Among the records below, find each line containing the word "edit" and copy it.

[AVAILABLE DATA]:

________________________

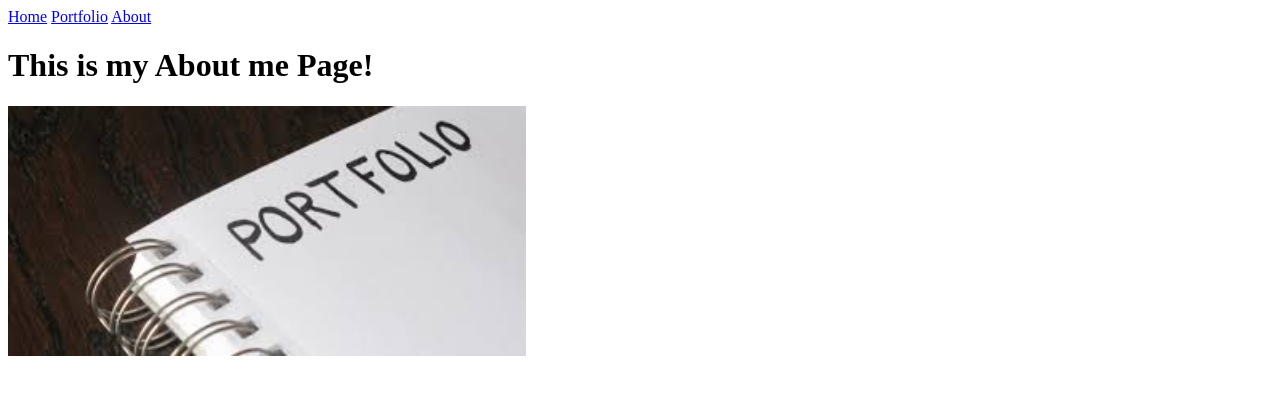
Repository: ralcocer1890/ralcocer1890.github.io
Page: my_website/about.html
The author's editor kept a record of every edit. The page is drawn from the files as they stood at one moment, then again after the next edit.
The browser window is 1280 px wide. The pictures show the whole page.

Above is the page before.

After the next edit:
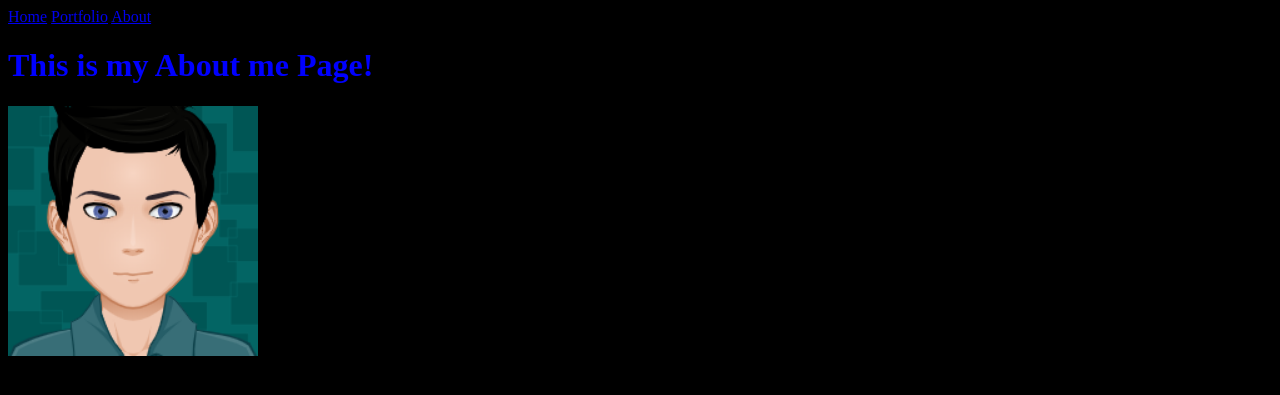
The edit:
--- a/my_website/about.html
+++ b/my_website/about.html
@@ -9,6 +9,10 @@
     <a href="portfolio.html">Portfolio</a>
 <a href="about.html">About</a>
     <h1>This is my About me Page!</h1>
-    <img src="images/portfolio.jpg" height="250">
+    <img src="images/myAvatar.png" height="250">
+    <style>
+h1 {color:blue;}
+</style>
+<body style="background-color:Black;">
   </body>
 	</html>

________________________

[REPLY]:
The author's editor kept a record of every edit. The page is drawn from the files as they stood at one moment, then again after the next edit.
After the next edit:
The edit:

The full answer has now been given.